In this week, we have mainly learned how to design our own PCB in Eagle.
Before actually starting designing and machining my first board, I have taken several tutorials on Eagle and microcontroller online, and here are the links for them:
- An Eagle tutorial for freshman provided by SparkFun. It consists of three parts, How to install and run Eagle, Schematic in Eagle, and Board layout in Eagle.
- There are many tutorials for microcontrollers on Youtube, and you can find a good one very easily.
- Learn how to use a software to desin the PCB.
- Reproduce the "echo hello world" board, and machine it out followed by soldering all the components.
- Optionally program the board and test it.
Before working on the actual board I'm gonna to machine for this week, I have follwed the tutorial on how to use Eagle from SparkFun -- building an Arduino board.
This is the schematic of the board.
This is the layout of the board. This one is different from our weekly assignmnet in the way that this is a double-sided board.
After I finish the tutorials, I have mastered the basc procedures to design a board in Eagle. Besides that, there are also many good tips in the tutorial regarding how to design efficiently, and how to check your error. I'd also to mention that there are many interesting eaxmple boards helping your understand microcontrollers and Eagle. Therefore, I hignly recommend this set of tutorials if you're new to Eagle.
Reproducing and modification of the "echo hello world" board
This week's assignment is not just simply reproducing the existing board, since there are several free pins on the microcontroller, I need to make use of those free pins to add some functions to the board.
I decided to add a thermal resistor on one of the free pins which will be set as an input pin, and a LED connecting to another free pin as an indicator of temperature. Basically, I will connect Vcc to thermal resistor, and then connected to ground through a fixed-value resistor. One free pin will be in parallel to the fixed-value resistor to read out voltage divided by it. Then the microcontroller will set the amount of voltage to LED accordingly.
This is the schematic of my version of "echo hello" board. The thermal resistor and LED are placed in the lower right corner in the schematic.
This is the final version of my design. Actually, before this one, I have made several bad designs.
Maching and soldering the board
This picture shows all three boards I have made this week. For the left one, it has two problems. The first one is because of some weird bug in the Eagle software on Mac. When I save the layout in the format of png, the actual resolution is doubled. The second problem is instable board during cutting. Because I have used not enough tape under the board, it came off from the bed, which totally destroyed the circuit.
On the right, there is another failure. Also two problems exist in thie board. First, some of the wires in this board are not separated by enough distance, which causes them cross-link with each other. Second, because I used too much tape under the board, there were some areas with overlapping tape, and thus made the board not flat during cutting. As a result, there are some parts not cutting deeply enough.
In the middle, it's a good one.

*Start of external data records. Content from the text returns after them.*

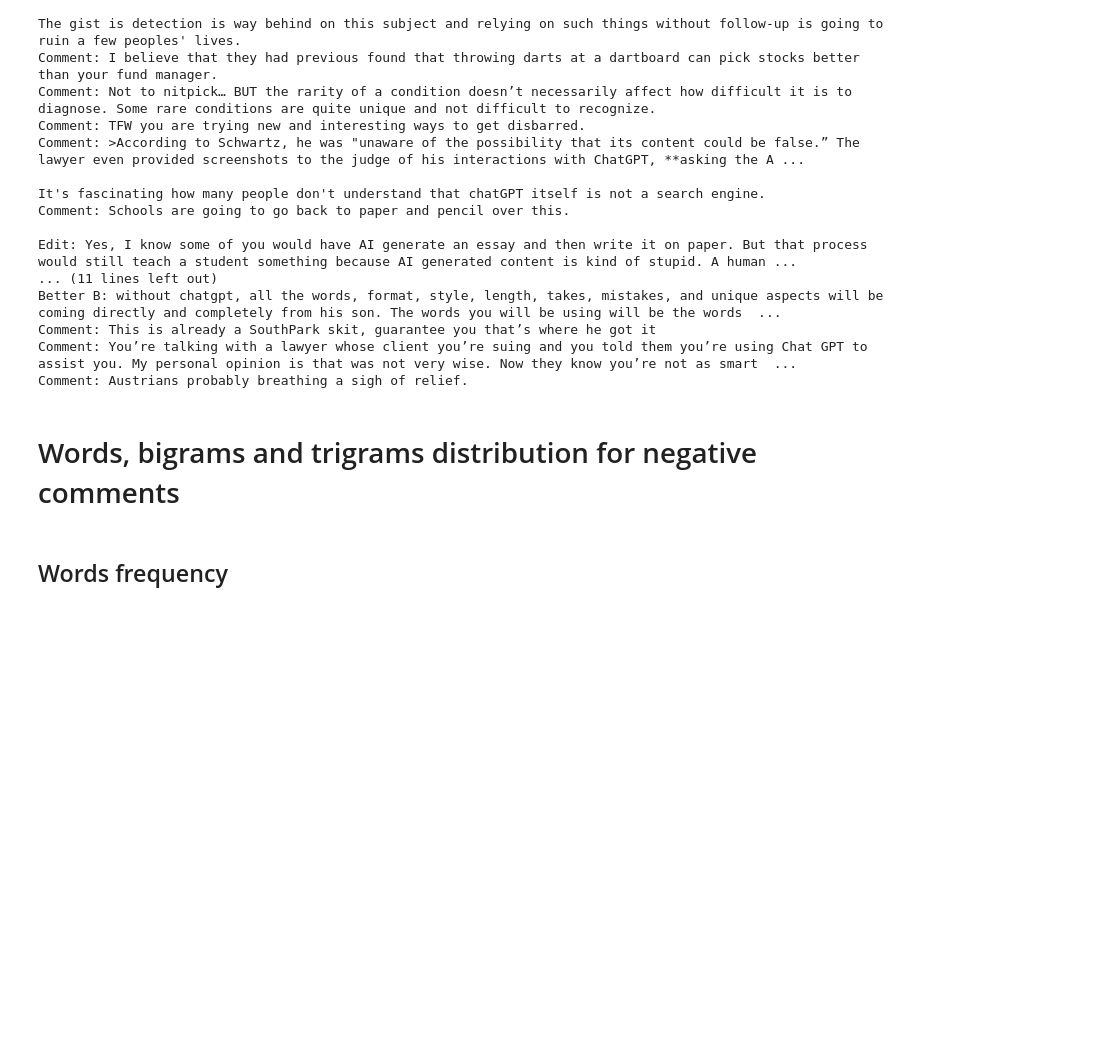
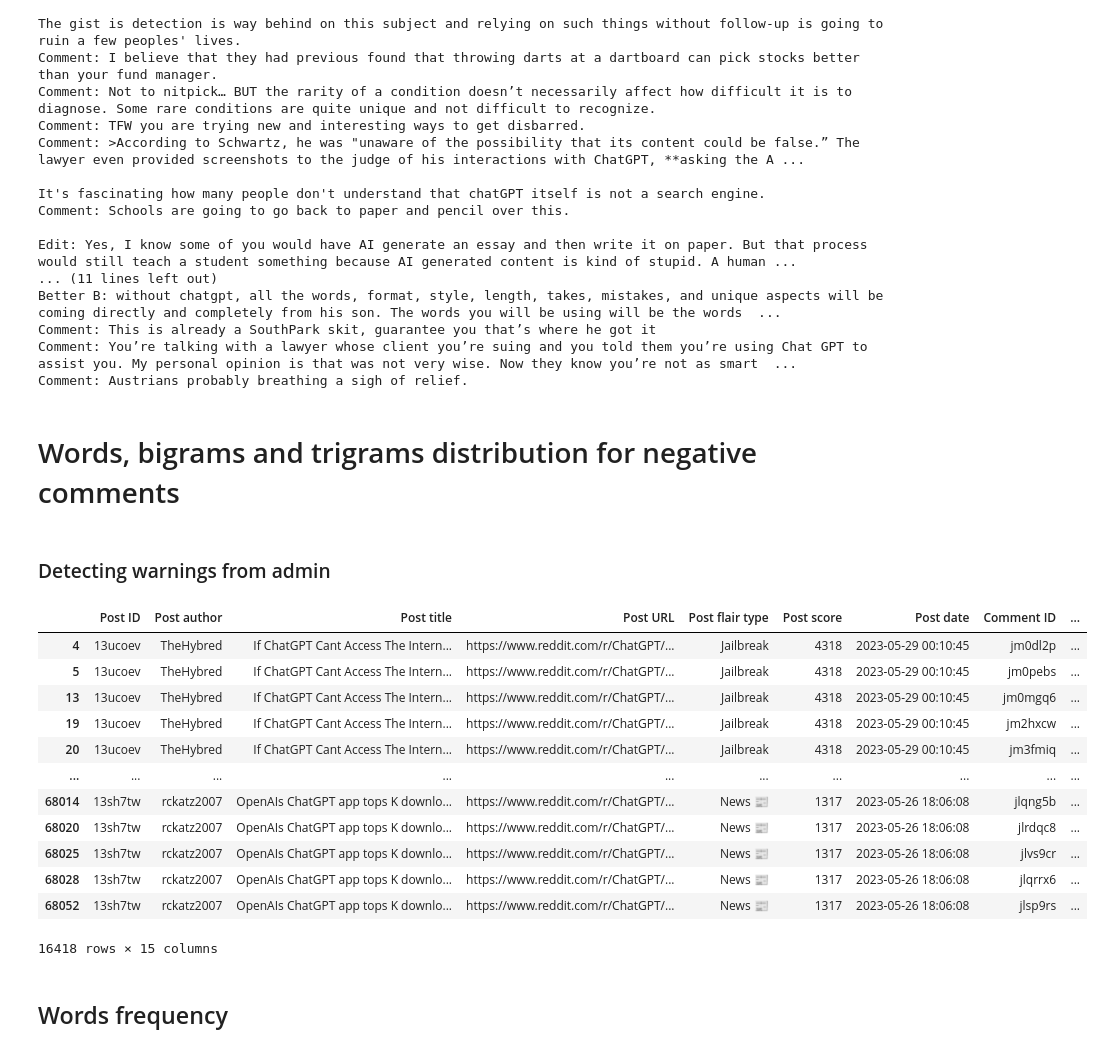
Before and after one commit to Claudio-95/DJ23-project, a Jupyter notebook: Notebook/Sentiment analysis - Complete.ipynb, the cells around one changed output. Saved outputs shown, nothing was run; the diff lists cells and outputs as text; code cells hidden in the pictures; blank space fills up the shorter version.

```diff
--- a/Notebook/Sentiment analysis - Complete.ipynb
+++ b/Notebook/Sentiment analysis - Complete.ipynb
@@ -230,9 +240,29 @@ Comment: You’re talking with a lawyer whose client you’re suing and you told
 Comment: Austrians probably breathing a sigh of relief.
 # %% [markdown]
 # Words, bigrams and trigrams distribution for negative comments
+# %% [markdown]
+### Detecting warnings from admin
 # %%
 df = df_copy
 df = df[df['Sentiment'] == 'neg']
+# %%
+substring = 'httpswwwredditcom'
+df_without_substr = df[~df['Comment'].str.contains(substring)]
+df_without_substr
+# %% [output]
+|  | Post ID | Post author | Post title | Post URL | Post flair type | Post score | Post date | Comment ID | ... |
+| 4 | 13ucoev | TheHybred | If ChatGPT Cant Access The Intern... | https://www.reddit.com/r/ChatGPT/... | Jailbreak | 4318 | 2023-05-29 00:10:45 | jm0dl2p | ... |
+| 5 | 13ucoev | TheHybred | If ChatGPT Cant Access The Intern... | https://www.reddit.com/r/ChatGPT/... | Jailbreak | 4318 | 2023-05-29 00:10:45 | jm0pebs | ... |
+| 13 | 13ucoev | TheHybred | If ChatGPT Cant Access The Intern... | https://www.reddit.com/r/ChatGPT/... | Jailbreak | 4318 | 2023-05-29 00:10:45 | jm0mgq6 | ... |
+| 19 | 13ucoev | TheHybred | If ChatGPT Cant Access The Intern... | https://www.reddit.com/r/ChatGPT/... | Jailbreak | 4318 | 2023-05-29 00:10:45 | jm2hxcw | ... |
+| 20 | 13ucoev | TheHybred | If ChatGPT Cant Access The Intern... | https://www.reddit.com/r/ChatGPT/... | Jailbreak | 4318 | 2023-05-29 00:10:45 | jm3fmiq | ... |
+| ... | ... | ... | ... | ... | ... | ... | ... | ... | ... |
+| 68014 | 13sh7tw | rckatz2007 | OpenAIs ChatGPT app tops K downlo... | https://www.reddit.com/r/ChatGPT/... | News 📰 | 1317 | 2023-05-26 18:06:08 | jlqng5b | ... |
+| 68020 | 13sh7tw | rckatz2007 | OpenAIs ChatGPT app tops K downlo... | https://www.reddit.com/r/ChatGPT/... | News 📰 | 1317 | 2023-05-26 18:06:08 | jlrdqc8 | ... |
+| 68025 | 13sh7tw | rckatz2007 | OpenAIs ChatGPT app tops K downlo... | https://www.reddit.com/r/ChatGPT/... | News 📰 | 1317 | 2023-05-26 18:06:08 | jlvs9cr | ... |
+| 68028 | 13sh7tw | rckatz2007 | OpenAIs ChatGPT app tops K downlo... | https://www.reddit.com/r/ChatGPT/... | News 📰 | 1317 | 2023-05-26 18:06:08 | jlqrrx6 | ... |
+| 68052 | 13sh7tw | rckatz2007 | OpenAIs ChatGPT app tops K downlo... | https://www.reddit.com/r/ChatGPT/... | News 📰 | 1317 | 2023-05-26 18:06:08 | jlsp9rs | ... |
+16418 rows × 15 columns
 # %% [markdown]
 ## Words frequency
 # %%
```
Also changed, not shown: parts of 16 cells of this notebook.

This is the finished board with all components soldered. Unfortunately, I don't have enough time to finish the programming and testing.
Circuit for a heartbeat monitor wrist band
As a practice for electronics design and microcontroller, I want to design a circuit for monitoring my heartbeat and send it to my phone through bluetooth in real time.
Here are the features I'd like to add for thie device:
- Readout the heartbeat in real time, which requires a microcontroller with op-amp inside
- Send out the heartbeat rate through bluetooth, and thus the microcontroller should be able to communicate with bluetooth module
- The circuit should be able to be cut by a Vinyl cutter, such that the circuit can be placed inside the ruber band shown above